To maximize the power and positive impacts of these investments and make organic more widely accessible, USDA must take a holistic, multi-benefit approach to problem solving and connect the dots between growing organic and regional food system investments.
The October 2022 National Organic Standards Board (NOSB) meeting – the first in-person since 2019 – spurred waves of emotion, introspection, and inspiration. Reuniting in community created space to celebrate organic’s many successes – including our Chair’s opening reflections on how the organic movement helped him thrive as a gay farmer/rancher in Montana. We also grappled with the heavy weight of the climate, plastic, and PFAS crises looming before us and how organic could do even more to offer solutions.
As a new member of the NOSB, I’m grateful to hear from people across the country who work to make our food system environmentally and economically sustainable. And one message continues to come through loud and clear: we need more creative and synergistic approaches to expanding organic that will transform our food system to meet the challenges ahead.
Our federal organic standards offer a unique mechanism for weighing in on what “Organic” means: the 15-member NOSB advises the U.S. Department of Agriculture (USDA) on a wide range of issues in organic agriculture, to ensure that organic remains a rigorous, clearly defined label that producers and consumers value.
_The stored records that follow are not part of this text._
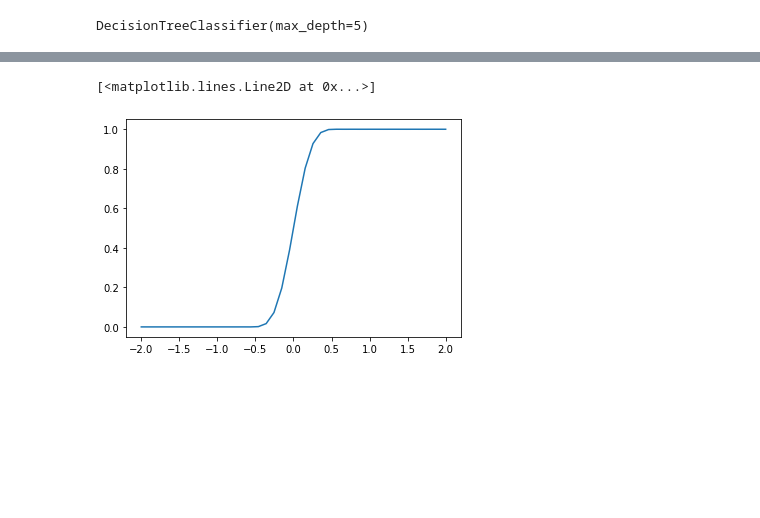
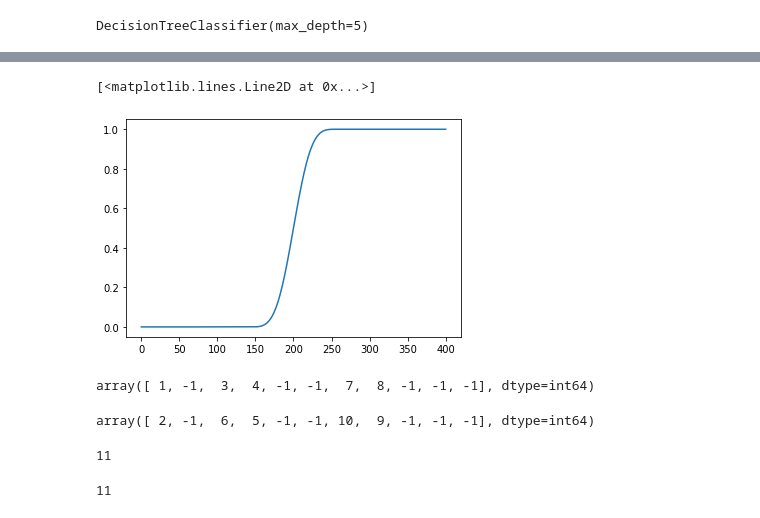
Before and after one commit to assiakhateeb/PPML_lab, a Jupyter notebook: part B/Part_B.ipynb, the cells around one changed output, grey strips where cells are left out. Saved outputs shown, nothing was run; the diff lists cells and outputs as text; code cells hidden in the pictures; blank space fills up the shorter version.

```diff
--- a/part B/Part_B.ipynb
+++ b/part B/Part_B.ipynb
@@ -331,10 +317,26 @@ print(p)
               2
  + 1.502e-05 x + 2.186 x + 0.5
 # %%
-myline = np.linspace(-2, 2, 40)
+myline = np.linspace(-2, 2, 401)
 # plt.scatter(X, Y)
 # %%
-plt.plot(myline, p(myline))
+plt.plot(p(myline))
 # %% [output]
 [<matplotlib.lines.Line2D at 0x...>]
-[figure, old version]
+[figure, new version]
+# %%
+mytree.tree.tree_.children_left
+# %% [output]
+array([ 1, -1,  3,  4, -1, -1,  7,  8, -1, -1, -1], dtype=int64)
+# %%
+mytree.tree.tree_.children_right
+# %% [output]
+array([ 2, -1,  6,  5, -1, -1, 10,  9, -1, -1, -1], dtype=int64)
+# %%
+mytree.tree.tree_.capacity
+# %% [output]
+11
+# %%
+mytree.tree.tree_.node_count
+# %% [output]
+11
```
Also changed, not shown: parts of 3 cells of this notebook.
The NOSB supports growth of the organic sector by promoting consumer trust – from recommending stronger standards for organic livestock and poultry to continuously scrutinizing materials allowed in organic production. But we also need stakeholders working with USDA and Congress to ensure that our public policies and investments in organic agriculture are commensurate with organic’s significant climate, health, and economic benefits.
USDA’s new $300 million Organic Transition Initiative provides a unique opportunity to test collaborative strategies for growing organic and direct current and future investments to areas of greatest need. The Initiative has three arms: a “Transition to Organic Partnership Program” (TOPP) that will deliver wraparound technical assistance in six regions of the country; improved access to conservation and risk management tools for organic and transitioning producers; and market development to ensure that as organic supply expands, so does demand.
Now is a critical moment to shape the partnerships and market development elements of USDA’s Organic Transition Initiative:
- Partnerships: The National Organic Program (NOP) needs input on partners to include in the Transition to Organic Partnership Program (TOPP), to ensure that the program serves Black, Indigenous, and people of color (BIPOC) producers and reaches regions with fewer existing resources to support organic. Anyone can offer suggestions or get involved by filling out this form or contacting NOP Deputy Administrator Jennifer Tucker. The TOPP regional leads – the largest nonprofit organic certifier in each region (see map above) – will also play important roles in advancing strong representation and engagement.
- Market development: USDA will host a listening session on November 15, 3 to 4 ET, to gather ideas about how organic infrastructure investments could support increased access to processing, storage, distribution, and consumer markets. Written comments may also be submitted to NOP Quality Manager Rebecca Claypool. The Organic Transition Initiative’s investments in market development will help grow markets alongside supply and ensure organic remains a strong economic driver for farming communities.
In addition, USDA has current and upcoming funding opportunities for Regional Food Business Centers, meat and poultry processing infrastructure, land access, and climate-smart commodities, among others.
To maximize the power and positive impacts of these investments and make organic more widely accessible, USDA must take a holistic, multi-benefit approach to problem solving and connect the dots between growing organic and regional food system investments. USDA should keep the following questions in mind as it shapes the Organic Transition Initiative and other related programs:
- What types of processing and storage infrastructure will help farmers and ranchers achieve a sustainable income and make organic food affordable and accessible to more consumers?
- What investments in publicly available seeds and breeds will create new organic market opportunities and help organic producers succeed in a changing climate?
- How can these programs help grain producers who need local markets for the alfalfa in their crop rotations connect with farmers and ranchers who need access to grazing land?
- How can USDA deliver organic milk and other organic foods to school children and help the struggling organic dairy sector at the same time?
- What does the organic sector have to offer the plant-based foods movement? Crop rotation burgers anyone?
It’s time to unlock the potential of organic agriculture for climate, health, and economies – and ensure that USDA’s investments in market opportunities and regional support drive us in the right direction.